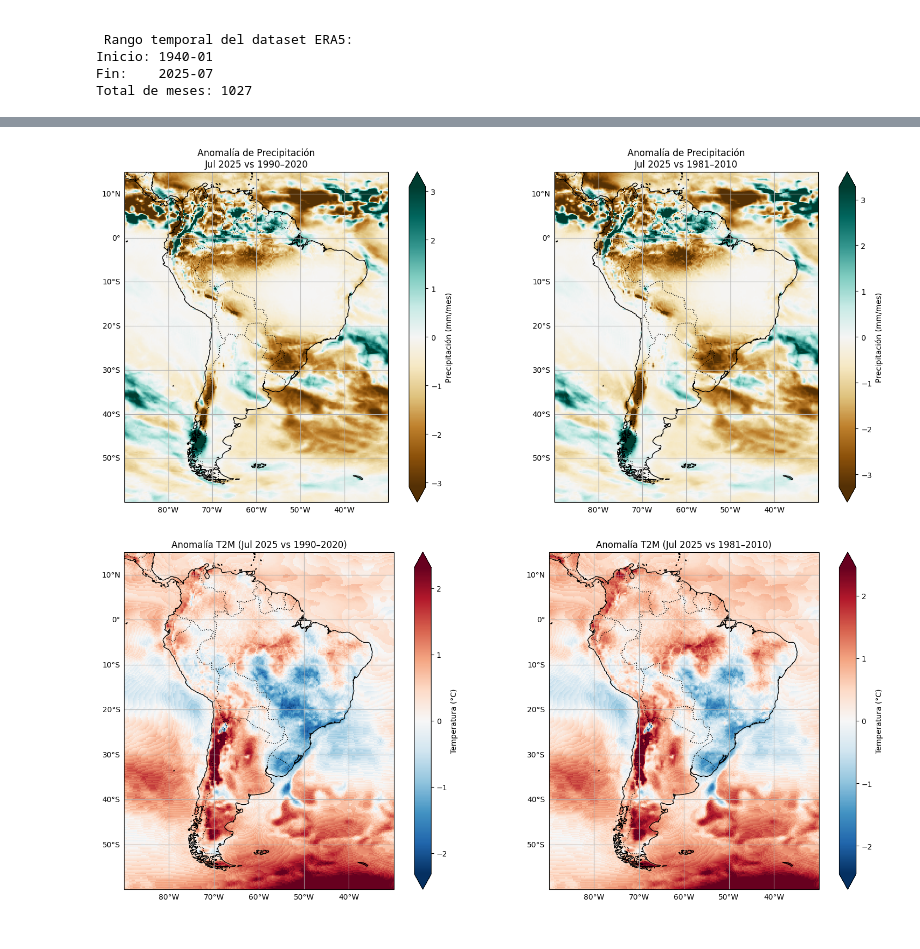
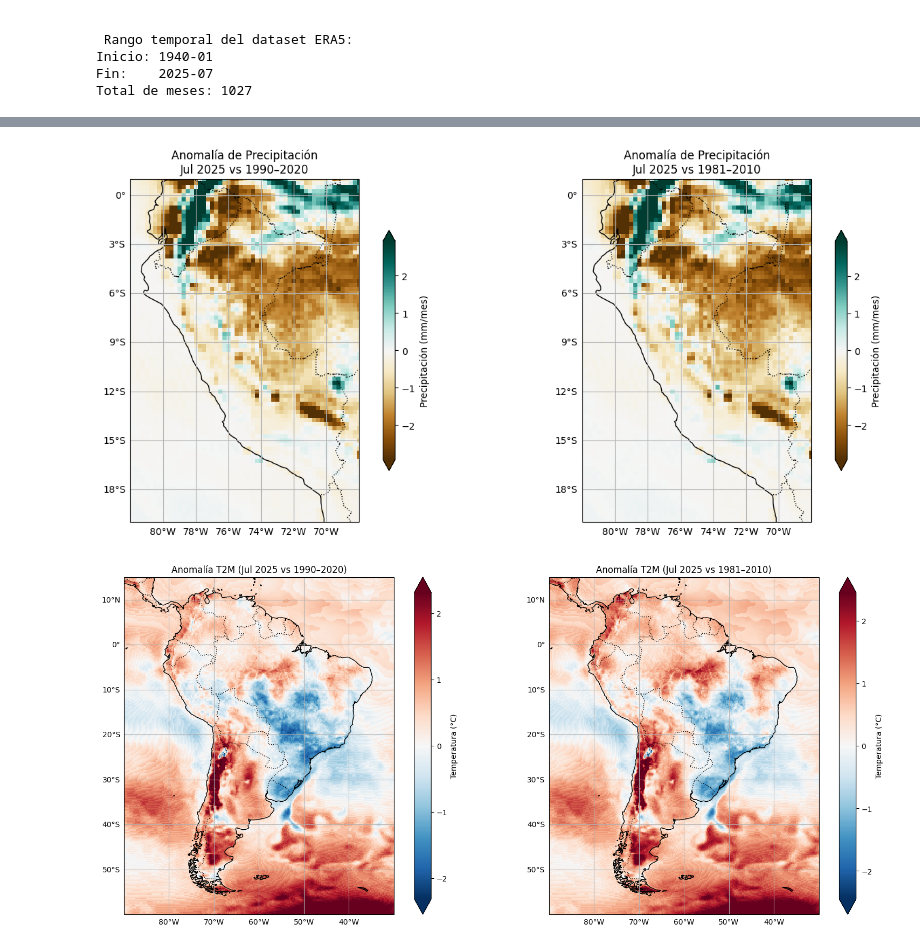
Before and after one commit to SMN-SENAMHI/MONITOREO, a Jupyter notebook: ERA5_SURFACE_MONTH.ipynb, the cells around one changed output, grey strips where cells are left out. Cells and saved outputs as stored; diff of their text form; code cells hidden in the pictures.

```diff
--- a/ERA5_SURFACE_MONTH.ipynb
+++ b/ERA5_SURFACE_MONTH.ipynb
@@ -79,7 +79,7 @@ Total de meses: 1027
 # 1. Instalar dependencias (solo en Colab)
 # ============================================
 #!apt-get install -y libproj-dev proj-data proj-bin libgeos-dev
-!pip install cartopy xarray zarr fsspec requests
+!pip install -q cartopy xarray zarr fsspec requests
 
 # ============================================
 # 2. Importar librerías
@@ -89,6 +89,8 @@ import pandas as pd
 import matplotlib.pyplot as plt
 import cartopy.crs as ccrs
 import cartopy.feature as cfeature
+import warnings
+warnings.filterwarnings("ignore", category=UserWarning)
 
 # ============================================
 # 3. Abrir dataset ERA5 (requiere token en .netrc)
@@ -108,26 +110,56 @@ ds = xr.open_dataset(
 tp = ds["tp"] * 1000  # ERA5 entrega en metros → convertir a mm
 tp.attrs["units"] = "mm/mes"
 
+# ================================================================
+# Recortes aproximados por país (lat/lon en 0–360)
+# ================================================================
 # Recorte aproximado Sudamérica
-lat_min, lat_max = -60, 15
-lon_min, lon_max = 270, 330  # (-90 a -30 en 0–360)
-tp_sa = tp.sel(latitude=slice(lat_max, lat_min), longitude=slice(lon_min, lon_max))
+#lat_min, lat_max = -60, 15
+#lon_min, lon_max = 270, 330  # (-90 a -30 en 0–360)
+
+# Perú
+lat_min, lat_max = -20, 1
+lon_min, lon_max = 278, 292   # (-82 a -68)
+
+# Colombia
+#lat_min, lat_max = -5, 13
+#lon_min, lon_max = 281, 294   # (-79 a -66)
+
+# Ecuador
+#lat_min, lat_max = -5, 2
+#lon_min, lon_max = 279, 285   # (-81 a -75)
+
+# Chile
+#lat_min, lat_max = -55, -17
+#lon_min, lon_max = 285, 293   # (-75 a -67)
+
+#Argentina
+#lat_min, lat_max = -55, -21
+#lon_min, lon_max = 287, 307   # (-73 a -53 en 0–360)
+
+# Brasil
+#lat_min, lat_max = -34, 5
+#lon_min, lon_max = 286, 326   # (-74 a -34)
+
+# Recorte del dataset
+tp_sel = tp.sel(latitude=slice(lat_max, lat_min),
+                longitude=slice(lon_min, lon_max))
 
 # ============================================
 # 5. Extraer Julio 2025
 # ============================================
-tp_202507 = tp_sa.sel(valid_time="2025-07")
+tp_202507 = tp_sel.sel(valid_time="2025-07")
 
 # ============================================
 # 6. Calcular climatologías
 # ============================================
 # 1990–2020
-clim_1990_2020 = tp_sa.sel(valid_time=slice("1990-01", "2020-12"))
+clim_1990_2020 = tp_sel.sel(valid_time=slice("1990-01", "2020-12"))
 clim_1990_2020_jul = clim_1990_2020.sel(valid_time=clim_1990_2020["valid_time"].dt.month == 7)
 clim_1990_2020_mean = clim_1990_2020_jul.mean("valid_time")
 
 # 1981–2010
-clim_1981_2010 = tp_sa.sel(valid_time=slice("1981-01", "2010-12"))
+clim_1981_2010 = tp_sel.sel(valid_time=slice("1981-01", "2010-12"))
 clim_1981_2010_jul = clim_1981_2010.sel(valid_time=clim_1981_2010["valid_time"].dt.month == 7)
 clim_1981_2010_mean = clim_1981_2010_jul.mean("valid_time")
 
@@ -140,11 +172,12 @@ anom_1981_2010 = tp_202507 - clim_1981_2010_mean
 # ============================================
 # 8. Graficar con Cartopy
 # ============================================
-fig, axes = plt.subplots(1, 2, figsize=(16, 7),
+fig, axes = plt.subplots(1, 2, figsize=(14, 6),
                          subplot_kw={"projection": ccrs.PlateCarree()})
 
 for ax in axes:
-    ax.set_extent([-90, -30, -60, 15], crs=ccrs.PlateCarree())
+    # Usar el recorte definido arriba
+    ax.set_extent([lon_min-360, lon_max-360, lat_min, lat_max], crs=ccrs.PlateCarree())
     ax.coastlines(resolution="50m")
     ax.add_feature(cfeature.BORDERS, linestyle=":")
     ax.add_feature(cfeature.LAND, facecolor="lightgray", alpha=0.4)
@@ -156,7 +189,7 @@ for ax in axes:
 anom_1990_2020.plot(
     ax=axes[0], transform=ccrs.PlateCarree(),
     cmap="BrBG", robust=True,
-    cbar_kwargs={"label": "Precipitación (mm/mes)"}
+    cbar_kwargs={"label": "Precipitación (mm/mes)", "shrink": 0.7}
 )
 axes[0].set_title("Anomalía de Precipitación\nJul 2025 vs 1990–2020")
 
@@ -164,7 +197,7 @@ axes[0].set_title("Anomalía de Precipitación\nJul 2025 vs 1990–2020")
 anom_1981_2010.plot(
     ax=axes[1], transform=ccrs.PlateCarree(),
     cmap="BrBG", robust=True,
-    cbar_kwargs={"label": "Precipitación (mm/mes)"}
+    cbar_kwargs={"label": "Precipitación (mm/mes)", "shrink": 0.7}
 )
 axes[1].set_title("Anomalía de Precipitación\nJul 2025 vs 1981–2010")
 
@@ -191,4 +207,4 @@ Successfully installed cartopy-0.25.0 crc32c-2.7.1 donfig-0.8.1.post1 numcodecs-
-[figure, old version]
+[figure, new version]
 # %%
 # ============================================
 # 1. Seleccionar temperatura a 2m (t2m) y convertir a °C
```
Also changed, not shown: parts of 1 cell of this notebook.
---*---
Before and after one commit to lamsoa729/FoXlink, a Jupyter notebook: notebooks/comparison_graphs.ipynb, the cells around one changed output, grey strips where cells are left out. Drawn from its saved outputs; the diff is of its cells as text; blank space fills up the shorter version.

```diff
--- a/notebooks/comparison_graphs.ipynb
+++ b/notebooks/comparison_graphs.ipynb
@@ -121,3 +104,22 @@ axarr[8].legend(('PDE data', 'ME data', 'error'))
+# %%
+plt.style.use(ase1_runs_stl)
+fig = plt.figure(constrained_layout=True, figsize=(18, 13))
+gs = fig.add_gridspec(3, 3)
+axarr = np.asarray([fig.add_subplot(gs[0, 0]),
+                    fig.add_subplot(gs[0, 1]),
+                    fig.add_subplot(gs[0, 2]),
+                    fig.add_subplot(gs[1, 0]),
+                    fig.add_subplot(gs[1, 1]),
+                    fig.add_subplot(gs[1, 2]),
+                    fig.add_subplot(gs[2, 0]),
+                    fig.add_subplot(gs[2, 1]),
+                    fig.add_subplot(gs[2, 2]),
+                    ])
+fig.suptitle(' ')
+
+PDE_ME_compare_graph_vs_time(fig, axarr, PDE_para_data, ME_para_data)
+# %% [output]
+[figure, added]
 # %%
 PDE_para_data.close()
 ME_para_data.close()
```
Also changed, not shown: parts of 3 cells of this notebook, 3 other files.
---*---
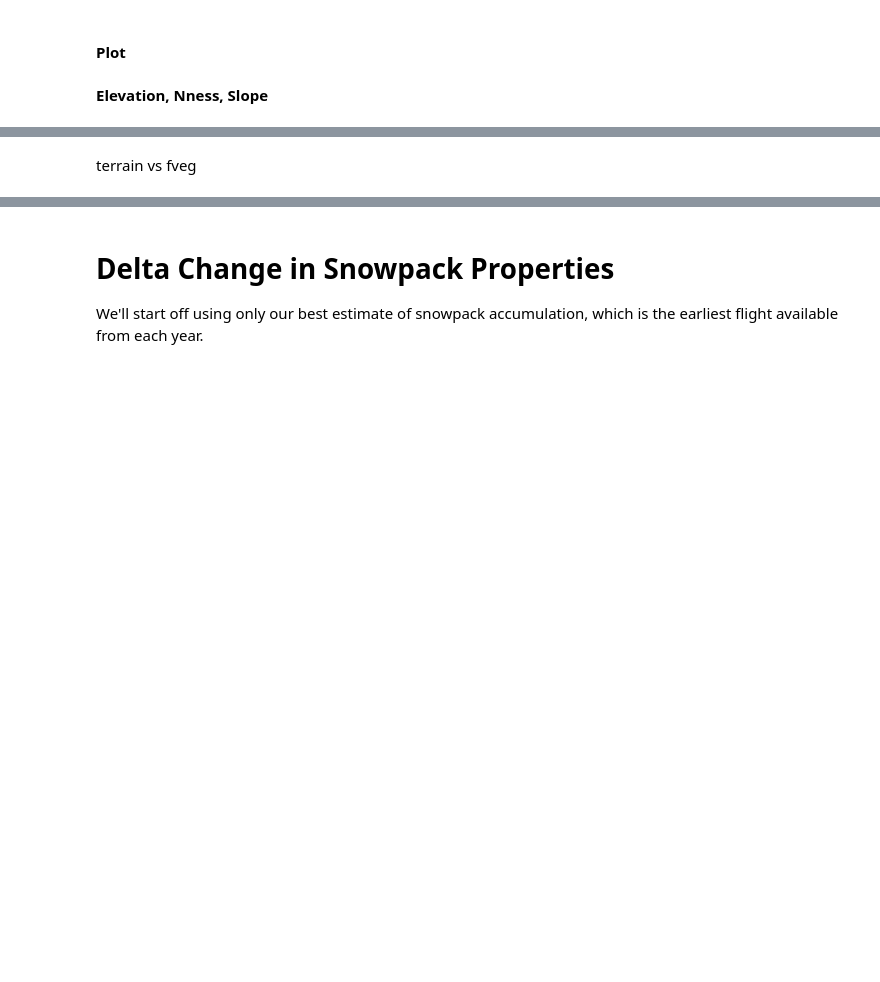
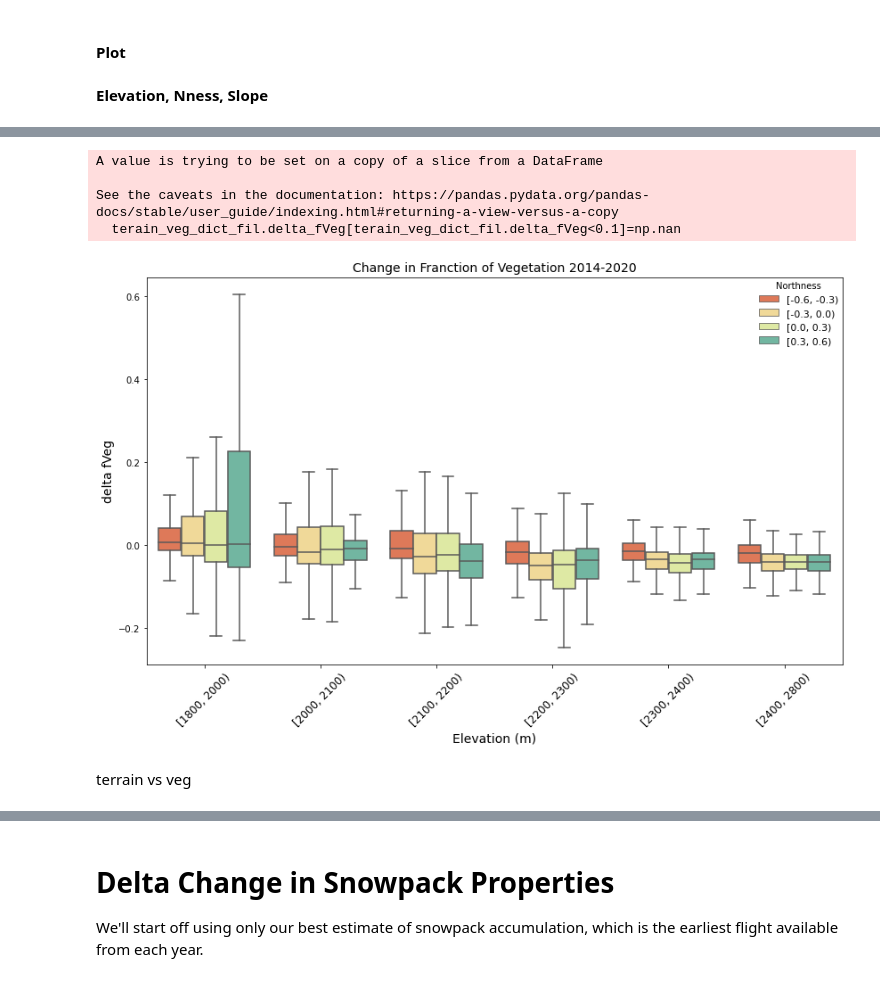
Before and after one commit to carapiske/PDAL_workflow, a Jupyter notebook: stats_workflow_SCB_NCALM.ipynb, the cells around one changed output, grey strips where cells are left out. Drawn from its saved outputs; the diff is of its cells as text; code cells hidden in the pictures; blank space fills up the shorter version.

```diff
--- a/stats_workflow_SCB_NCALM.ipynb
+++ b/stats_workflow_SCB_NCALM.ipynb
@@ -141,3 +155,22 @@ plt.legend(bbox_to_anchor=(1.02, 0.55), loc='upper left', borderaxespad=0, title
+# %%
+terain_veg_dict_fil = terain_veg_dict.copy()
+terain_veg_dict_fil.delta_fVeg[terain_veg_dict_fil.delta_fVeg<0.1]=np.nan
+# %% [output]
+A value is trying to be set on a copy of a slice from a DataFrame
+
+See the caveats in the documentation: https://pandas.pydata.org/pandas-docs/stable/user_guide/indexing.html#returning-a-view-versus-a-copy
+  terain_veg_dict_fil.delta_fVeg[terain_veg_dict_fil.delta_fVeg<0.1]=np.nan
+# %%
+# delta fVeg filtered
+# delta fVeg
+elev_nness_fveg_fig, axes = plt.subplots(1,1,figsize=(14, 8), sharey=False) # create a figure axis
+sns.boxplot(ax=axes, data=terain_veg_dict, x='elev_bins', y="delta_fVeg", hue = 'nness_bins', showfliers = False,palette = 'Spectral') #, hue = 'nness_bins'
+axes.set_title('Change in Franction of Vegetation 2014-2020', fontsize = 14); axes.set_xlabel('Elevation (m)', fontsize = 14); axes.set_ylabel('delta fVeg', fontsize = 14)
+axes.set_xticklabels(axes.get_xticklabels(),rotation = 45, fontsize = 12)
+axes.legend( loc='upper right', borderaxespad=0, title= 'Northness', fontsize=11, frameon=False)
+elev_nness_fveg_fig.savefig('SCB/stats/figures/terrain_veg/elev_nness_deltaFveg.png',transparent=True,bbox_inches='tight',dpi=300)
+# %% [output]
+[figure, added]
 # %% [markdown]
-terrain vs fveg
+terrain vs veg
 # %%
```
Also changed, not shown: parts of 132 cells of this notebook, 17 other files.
---*---
To do:
Where a line of the data contains "version", include it in the tally, and answer with the tally alone.

The answer:
4